Baby boomers remember the twilight of Louis Armstrong’s long career, the “Hello Dolly” portion. But Armstrong, who was born August 4, 1901 in New Orleans, was a jazz legend decades earlier.
Armstrong grew up in a neighborhood known as the Battlefield. He was 7 when he, his mother and sister were taken in by immigrants from Lithuania. The family helped him buy his first cornet.
He was arrested in 1912 for firing a gun in the air on New Year’s Eve and sent to a place called the “Colored Waif’s Home for Boys.” He joined their band and caught the attention of local musicians. He later started making money by playing in riverboat bands.
Then it was on to Chicago. New York.
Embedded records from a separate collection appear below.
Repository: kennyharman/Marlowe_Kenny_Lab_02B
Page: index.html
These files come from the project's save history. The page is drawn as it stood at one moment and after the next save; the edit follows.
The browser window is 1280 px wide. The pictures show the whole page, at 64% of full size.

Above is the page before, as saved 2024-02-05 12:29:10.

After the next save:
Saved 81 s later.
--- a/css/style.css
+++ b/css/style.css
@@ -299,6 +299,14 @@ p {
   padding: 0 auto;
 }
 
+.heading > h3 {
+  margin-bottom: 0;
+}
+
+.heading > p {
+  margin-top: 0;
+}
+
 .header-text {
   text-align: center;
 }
And international stardom.
Armstrong broke racial barriers early in his career, but was criticized by some African-Americans during the Civil Rights movement., especially when he became a goodwill ambassador for the U.S. State Department
Armstrong recorded Our Song of the Day in 1967. Unfortunately, the song flopped in the U.S.
Bob Thiele and George David Weiss wrote “What a Wonderful World.” They hoped it might bring racial harmony if Armstrong sang it. But the president of ABC Records disliked the song and wouldn’t promote it. Less than 1,000 copies were sold in the U.S.
The song, however, was a hit in England. It reached number one and make Armstrong the oldest performer to have a number one hit in the U.K. He was 66.
The song made a comeback in the U.S. after it was used in the movie “Good Morning, Vietnam.” The song reached 32 on the Billboard Hot 100 in 1988. “What a Wonderful World” was inducted into the Grammy Hall of Fame in 1999.
Song of the Day is a co-production with Sheldon Zoldan and WGCU Public Media. Audio edited by Simon Dunham.